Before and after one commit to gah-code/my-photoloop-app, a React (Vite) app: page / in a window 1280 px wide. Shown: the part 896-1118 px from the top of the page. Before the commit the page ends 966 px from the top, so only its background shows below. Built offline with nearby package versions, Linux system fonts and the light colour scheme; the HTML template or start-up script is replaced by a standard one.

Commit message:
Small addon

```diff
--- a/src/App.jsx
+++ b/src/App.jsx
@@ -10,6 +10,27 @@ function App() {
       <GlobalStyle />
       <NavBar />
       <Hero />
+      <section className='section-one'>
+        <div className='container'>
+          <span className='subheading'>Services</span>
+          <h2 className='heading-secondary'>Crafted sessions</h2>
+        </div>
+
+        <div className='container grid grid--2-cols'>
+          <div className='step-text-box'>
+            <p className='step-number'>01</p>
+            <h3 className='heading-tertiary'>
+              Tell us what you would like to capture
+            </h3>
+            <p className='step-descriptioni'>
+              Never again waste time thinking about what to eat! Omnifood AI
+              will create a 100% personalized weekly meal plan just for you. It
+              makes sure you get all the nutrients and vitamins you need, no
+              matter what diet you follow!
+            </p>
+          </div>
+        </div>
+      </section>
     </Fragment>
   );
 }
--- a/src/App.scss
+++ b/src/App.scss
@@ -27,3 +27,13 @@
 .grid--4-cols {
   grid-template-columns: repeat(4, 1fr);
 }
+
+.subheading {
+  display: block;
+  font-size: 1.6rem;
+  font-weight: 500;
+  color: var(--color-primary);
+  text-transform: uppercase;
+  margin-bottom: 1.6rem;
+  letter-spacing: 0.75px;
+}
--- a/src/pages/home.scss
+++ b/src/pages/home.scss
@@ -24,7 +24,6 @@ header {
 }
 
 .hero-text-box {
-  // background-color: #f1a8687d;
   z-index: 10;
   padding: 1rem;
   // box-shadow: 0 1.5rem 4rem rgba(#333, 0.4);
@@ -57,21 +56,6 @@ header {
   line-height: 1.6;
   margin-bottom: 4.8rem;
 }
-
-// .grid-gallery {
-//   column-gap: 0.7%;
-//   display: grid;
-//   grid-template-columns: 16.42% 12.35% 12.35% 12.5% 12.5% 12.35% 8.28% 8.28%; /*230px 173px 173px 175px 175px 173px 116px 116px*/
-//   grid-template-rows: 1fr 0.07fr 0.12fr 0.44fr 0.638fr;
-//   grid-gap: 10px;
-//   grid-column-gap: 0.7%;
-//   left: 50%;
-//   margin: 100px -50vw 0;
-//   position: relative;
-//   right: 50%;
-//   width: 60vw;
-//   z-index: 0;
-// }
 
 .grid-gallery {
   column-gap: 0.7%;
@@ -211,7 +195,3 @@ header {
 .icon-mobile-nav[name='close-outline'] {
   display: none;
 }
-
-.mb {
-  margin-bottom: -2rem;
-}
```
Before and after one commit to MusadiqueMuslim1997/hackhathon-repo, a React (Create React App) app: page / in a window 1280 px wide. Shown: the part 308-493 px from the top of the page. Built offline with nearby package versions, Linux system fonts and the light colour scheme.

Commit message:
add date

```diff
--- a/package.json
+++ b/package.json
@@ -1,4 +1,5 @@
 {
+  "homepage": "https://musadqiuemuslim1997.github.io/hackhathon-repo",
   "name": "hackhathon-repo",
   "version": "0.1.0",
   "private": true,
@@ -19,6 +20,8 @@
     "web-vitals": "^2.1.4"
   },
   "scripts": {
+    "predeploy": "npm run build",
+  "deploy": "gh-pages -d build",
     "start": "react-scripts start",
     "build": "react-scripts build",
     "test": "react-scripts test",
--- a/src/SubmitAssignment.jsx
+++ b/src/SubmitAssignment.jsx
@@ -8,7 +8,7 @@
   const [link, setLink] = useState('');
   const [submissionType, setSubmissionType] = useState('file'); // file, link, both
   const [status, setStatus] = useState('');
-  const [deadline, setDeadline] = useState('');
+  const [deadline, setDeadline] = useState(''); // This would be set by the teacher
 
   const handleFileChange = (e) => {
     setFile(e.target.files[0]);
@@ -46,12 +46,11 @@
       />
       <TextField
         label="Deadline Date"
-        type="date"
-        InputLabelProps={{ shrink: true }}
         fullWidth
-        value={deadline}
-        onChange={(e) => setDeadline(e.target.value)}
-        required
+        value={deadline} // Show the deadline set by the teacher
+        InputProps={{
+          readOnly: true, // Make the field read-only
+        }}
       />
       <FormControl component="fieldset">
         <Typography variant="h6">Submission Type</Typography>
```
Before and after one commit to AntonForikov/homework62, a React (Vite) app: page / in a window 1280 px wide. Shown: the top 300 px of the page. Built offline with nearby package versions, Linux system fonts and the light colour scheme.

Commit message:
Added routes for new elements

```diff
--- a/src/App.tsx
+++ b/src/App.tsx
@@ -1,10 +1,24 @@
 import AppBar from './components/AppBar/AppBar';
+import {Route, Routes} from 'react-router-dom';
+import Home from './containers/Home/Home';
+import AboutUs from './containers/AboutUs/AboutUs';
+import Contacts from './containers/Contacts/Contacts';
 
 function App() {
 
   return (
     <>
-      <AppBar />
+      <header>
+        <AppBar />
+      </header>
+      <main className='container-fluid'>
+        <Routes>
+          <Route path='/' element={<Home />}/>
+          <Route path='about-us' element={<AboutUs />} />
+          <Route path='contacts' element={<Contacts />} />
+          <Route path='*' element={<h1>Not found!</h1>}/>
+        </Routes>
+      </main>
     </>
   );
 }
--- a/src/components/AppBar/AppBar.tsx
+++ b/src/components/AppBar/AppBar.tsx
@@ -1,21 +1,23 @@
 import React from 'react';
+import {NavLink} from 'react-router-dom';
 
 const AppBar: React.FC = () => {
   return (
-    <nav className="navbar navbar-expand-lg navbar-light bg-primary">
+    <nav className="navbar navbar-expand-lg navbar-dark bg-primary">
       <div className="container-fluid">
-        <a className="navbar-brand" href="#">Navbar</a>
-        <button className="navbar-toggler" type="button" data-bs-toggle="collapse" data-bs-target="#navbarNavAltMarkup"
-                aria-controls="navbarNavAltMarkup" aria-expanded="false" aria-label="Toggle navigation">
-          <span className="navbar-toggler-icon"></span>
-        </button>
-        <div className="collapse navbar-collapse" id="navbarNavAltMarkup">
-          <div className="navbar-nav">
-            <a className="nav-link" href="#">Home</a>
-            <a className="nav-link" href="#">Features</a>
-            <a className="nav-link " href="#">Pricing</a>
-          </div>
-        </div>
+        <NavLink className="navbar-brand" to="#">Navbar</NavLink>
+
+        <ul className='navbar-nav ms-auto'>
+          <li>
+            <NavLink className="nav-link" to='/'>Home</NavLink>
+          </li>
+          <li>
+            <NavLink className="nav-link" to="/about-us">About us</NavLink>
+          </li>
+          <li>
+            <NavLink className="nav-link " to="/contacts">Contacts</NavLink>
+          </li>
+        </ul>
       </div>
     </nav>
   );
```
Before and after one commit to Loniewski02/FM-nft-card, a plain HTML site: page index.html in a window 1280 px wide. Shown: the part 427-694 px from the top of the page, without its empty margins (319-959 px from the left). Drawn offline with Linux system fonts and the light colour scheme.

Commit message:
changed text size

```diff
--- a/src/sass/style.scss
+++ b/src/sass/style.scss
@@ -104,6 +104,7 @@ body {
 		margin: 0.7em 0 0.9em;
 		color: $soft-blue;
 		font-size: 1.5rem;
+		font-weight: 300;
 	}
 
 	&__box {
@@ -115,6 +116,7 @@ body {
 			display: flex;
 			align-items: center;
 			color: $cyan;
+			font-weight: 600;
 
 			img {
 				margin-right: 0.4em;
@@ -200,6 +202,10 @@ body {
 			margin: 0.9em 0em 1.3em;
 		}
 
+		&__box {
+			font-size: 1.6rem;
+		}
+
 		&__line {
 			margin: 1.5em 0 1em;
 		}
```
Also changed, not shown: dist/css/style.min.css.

WHAT YOU ARE ASKED TO DO: Could you find every line in the records above that has the string "path" and copy it?

RESULT:
+          <Route path='/' element={<Home />}/>
+          <Route path='about-us' element={<AboutUs />} />
+          <Route path='contacts' element={<Contacts />} />
+          <Route path='*' element={<h1>Not found!</h1>}/>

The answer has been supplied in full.